SYNOPSIS: For years Kirk Langstrom has struggled with his monstrous alter ego, Man-Bat, and the serum that transformed him. But he’s finally hit rock bottom following a devastating setback, and he’s going to take his anger out on every single citizen of Gotham City. Will the combined might of Batman and the GCPD be enough to stop Langstrom once and for all? Or will this just be the start of Man-Bat’s devastation?
Man-Bat is the fourth volume in the character’s history, and this is a five-issue mini-series by writer Dave Wielgosz and artist Sumit Kumar. An issue filled with wide ranges of emotion and a few new twists on the other bat in Gotham City.
Wielgosz has crafted an exciting evening in Gotham in the first issue. The reader gets drawn into the relationship between Kirk and Francine Langstrom. Wielgosz does a magnificent job writing the couple’s dispute after Francine finds some Man-Bat serum in their home. The readers will feel distrust and disappointment in the argument. We have all been in this situation before; we have all let down a significant other at one point in time. People say things they don’t mean; they use family examples to try to reach you. Moments such as this are beyond relatable.

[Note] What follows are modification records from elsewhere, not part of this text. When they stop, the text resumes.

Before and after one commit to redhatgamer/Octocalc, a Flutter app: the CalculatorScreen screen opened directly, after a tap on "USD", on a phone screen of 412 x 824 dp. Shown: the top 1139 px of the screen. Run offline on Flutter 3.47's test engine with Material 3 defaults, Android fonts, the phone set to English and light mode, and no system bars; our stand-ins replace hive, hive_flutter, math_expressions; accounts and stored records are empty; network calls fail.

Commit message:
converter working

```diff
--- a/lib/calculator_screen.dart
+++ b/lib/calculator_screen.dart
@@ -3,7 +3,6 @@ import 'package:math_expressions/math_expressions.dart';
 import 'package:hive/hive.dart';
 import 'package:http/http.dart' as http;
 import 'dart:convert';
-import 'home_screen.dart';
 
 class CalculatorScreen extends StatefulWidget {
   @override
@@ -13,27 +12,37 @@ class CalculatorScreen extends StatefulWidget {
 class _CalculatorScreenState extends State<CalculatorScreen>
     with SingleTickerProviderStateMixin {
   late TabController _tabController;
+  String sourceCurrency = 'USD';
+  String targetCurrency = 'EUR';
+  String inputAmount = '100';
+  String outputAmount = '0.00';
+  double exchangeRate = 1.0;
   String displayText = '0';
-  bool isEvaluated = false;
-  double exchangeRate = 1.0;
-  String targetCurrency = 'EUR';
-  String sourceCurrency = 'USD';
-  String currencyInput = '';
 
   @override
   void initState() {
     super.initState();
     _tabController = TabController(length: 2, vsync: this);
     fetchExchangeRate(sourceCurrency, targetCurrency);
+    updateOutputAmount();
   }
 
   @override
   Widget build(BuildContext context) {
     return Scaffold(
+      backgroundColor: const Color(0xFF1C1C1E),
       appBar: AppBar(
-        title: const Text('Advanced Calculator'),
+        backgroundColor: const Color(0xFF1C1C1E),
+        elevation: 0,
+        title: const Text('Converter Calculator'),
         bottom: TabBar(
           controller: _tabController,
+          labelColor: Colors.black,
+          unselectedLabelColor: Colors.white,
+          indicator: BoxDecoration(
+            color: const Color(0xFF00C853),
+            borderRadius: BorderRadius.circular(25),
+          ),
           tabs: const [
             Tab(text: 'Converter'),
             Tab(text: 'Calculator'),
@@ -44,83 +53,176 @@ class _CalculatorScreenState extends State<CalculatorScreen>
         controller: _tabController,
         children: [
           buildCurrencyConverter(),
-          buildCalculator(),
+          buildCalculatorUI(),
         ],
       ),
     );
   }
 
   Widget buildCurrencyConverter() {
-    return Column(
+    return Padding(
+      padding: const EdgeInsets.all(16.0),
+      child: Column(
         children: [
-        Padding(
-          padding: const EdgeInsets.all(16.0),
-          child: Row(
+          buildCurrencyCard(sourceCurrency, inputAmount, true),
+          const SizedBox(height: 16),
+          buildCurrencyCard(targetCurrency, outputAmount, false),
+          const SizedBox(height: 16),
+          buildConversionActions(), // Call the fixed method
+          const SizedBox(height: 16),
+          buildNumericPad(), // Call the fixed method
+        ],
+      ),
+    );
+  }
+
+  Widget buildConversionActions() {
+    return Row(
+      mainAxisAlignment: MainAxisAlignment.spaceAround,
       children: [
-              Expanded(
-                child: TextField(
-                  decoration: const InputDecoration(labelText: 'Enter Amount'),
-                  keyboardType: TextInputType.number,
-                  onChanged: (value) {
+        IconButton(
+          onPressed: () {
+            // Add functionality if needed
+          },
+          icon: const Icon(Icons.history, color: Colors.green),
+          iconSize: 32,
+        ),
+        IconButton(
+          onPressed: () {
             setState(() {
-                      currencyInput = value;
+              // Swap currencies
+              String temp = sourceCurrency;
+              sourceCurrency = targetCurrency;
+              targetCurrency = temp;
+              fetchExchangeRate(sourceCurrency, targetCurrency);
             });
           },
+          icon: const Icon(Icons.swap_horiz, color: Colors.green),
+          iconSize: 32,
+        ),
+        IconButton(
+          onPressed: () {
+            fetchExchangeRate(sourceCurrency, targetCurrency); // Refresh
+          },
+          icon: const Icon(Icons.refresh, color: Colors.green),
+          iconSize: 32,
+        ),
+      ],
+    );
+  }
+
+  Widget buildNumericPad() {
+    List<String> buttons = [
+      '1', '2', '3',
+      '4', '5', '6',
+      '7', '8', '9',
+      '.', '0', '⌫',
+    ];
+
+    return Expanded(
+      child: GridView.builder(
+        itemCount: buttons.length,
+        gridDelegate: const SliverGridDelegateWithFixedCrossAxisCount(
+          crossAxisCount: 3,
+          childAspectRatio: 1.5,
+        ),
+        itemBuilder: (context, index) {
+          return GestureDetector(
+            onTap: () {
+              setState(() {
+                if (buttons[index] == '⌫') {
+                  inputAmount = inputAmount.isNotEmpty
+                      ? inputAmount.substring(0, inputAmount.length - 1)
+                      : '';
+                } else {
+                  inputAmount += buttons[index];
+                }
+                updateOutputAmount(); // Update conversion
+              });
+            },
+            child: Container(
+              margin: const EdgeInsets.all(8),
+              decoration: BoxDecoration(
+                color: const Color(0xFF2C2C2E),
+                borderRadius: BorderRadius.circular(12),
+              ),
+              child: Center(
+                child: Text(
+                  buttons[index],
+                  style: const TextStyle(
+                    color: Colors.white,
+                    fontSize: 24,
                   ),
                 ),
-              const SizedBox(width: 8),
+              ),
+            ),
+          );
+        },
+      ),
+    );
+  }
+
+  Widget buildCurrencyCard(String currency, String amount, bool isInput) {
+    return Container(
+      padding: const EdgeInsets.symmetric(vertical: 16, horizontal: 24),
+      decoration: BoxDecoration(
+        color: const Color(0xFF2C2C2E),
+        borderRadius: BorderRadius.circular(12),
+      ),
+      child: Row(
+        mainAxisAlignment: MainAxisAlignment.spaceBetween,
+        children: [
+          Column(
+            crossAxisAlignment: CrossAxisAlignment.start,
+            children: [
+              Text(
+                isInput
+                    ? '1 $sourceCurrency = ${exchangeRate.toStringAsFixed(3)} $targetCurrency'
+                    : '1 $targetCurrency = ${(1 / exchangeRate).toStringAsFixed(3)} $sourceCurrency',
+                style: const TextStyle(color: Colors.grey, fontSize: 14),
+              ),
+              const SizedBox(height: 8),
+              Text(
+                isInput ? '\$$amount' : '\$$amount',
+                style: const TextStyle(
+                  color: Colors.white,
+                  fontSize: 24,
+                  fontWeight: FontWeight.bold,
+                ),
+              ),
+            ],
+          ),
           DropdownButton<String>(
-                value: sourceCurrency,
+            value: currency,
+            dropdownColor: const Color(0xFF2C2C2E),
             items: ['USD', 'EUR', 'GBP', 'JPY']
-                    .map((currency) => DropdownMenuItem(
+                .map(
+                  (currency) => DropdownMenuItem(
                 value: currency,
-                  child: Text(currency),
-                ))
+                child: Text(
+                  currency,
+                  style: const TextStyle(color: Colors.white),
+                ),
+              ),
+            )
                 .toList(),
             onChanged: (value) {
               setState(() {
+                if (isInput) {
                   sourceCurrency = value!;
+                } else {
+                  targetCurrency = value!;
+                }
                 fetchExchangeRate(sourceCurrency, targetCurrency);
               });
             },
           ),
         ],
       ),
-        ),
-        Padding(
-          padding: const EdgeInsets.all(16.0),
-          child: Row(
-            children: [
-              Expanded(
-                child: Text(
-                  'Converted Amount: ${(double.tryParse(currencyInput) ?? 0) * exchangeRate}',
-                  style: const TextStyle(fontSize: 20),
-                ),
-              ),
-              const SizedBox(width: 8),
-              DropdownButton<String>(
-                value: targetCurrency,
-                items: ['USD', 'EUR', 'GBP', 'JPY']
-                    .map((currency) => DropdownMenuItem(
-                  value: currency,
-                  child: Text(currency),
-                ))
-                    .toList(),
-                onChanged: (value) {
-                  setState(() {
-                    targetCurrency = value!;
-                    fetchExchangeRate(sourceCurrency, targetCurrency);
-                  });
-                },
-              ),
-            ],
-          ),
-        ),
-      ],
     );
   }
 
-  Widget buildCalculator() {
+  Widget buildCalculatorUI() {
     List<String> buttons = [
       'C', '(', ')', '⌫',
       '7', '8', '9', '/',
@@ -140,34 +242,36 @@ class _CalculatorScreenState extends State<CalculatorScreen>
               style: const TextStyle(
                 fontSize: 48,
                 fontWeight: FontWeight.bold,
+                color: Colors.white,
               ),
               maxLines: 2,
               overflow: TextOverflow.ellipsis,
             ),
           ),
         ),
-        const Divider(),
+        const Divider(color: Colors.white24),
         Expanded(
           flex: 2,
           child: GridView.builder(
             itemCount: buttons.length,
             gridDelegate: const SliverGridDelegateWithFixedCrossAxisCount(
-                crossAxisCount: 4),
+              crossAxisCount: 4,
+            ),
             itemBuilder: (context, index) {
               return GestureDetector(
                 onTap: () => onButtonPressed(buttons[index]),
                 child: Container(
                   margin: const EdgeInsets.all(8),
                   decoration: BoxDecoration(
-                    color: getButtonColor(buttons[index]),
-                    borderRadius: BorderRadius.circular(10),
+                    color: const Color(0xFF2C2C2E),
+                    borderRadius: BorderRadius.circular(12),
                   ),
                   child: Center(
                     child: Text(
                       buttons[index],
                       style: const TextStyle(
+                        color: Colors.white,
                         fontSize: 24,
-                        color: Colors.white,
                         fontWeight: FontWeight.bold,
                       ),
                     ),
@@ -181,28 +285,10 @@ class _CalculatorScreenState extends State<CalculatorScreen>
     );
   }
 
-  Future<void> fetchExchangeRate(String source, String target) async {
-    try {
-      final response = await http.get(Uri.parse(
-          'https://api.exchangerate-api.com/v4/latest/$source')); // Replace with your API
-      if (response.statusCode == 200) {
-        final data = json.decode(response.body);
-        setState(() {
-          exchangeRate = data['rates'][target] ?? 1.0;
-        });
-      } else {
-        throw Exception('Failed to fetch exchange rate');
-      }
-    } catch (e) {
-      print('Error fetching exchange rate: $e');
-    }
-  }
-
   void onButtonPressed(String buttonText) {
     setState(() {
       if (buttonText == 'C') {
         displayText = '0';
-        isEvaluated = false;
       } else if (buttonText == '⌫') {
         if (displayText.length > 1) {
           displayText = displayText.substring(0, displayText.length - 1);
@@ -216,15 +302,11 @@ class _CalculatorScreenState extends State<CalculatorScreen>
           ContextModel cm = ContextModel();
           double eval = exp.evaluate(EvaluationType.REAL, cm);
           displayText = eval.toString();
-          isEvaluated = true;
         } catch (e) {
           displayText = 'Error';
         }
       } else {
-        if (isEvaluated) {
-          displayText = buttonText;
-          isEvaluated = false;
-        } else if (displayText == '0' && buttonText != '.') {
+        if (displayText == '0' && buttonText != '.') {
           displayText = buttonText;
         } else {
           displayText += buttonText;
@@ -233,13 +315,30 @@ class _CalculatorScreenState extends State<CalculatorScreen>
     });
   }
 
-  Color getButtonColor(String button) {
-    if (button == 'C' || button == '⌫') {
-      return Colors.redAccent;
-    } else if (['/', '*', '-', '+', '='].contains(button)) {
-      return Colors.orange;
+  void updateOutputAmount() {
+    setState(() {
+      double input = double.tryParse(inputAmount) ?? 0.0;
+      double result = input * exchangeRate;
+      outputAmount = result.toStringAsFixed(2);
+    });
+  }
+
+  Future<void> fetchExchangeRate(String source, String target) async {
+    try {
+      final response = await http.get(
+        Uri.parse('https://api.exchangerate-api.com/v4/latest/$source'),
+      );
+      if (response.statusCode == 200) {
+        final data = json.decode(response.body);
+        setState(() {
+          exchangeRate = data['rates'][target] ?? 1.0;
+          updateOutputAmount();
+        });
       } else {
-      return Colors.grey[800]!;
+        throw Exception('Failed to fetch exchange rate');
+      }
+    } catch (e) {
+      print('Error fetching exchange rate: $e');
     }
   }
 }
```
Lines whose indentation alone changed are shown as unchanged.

Kirk is a man who is an addict; he doesn’t see things straight, and Francine is on her last nerve, but it’s just too late. She gave Kirk a chance, and his addiction is just too strong.
Two of the book’s most intriguing parts are the new duality element for Kirk and Man-Bat and Batman’s sense of compassion. From what I remember in the past, Man-Bat either has control, or Kirk does. Wielgosz writes the character in an almost Two-Face approach, where they share the same space and are interacting with each other. I think this is a fresh idea having the inner battle between the two. I don’t think I’ve seen a more sympathetic portrayal of Batman in a book recently. From stopping the GCPD from gunning down Man-Bat to the speech, Batman gives Kirk in the Batcave. Batman is reiterating Francine’s points earlier to try and reach Kirk and make him see the light.
Wielgosz writes a version of Kirk Langstrom that is truly lost. Unable to be reasoned with, he can’t come to the grips of reality and refuses to listen to everyone around him. He can’t understand that he is the one who is getting in his way. While Man-Bat is taking over physically, Kirk has lost all mental control and is in a free-fall towards doom.
Sumit Kumar provides the interior artwork for the book, and I would compare Kumar’s style of art to Bilquis Evely from Detective Comics #1030-1031. Thin and precise linework while not relying on hatching instead of utilizing shading. Kumar shines early on in the book with the Langstrom argument; extreme close-ups, full-body shots, sweeping shots of the dispute wonderfully flow from panel to panel. The emotion is rich; you see the anger, the shock, and the angst on both characters. The best panels are the long rectangles on page three. Kumar uses an impressive technique that looks like a rotating camera around the couple, very creative.
That is not the only part of the book where Kumar shows the depth of their emotional spectrum. Batman and Kirk’s panels in the Batcave bleed through the page as Batman explains the difference to Kirk of what he did instead of what he intended to do. You see Kirk go from the anger of being captured to the guilt of failure. In these panels, Kumar and Wielgosz work in harmony, putting this sympathetic Batman on full display. You feel that at one time, Batman was genuinely pulling for Kirk to find himself. I have only seen Batman this disappointed in one criminal before, Two-Face. This book’s emotion is on high alert both in words and the pencils—what a thing of beauty it is.
Man-Bat is an all-out blitz on comic book fun! The reader gets a crisp new take on a villain who has been absent in Gotham for some time. Wielgosz does a fantastic job setting up this story from the first page, introducing the motivations for this new obstacle in Langstroms’ journey. You get a glimpse of Kirk Langstrom at his most vulnerable moments. You see him try to prove himself, and now it seems like he has bitten off more than he can chew. The book is filled with a wide range of emotions and is extremely relatable.
At a more than reasonable old school price of $3.99, I’d say this is well worth adding to your pull list for new DC day. Looking forward to seeing how issue 2 follows up; that was one hell of a stinger at the end! – Peter Verra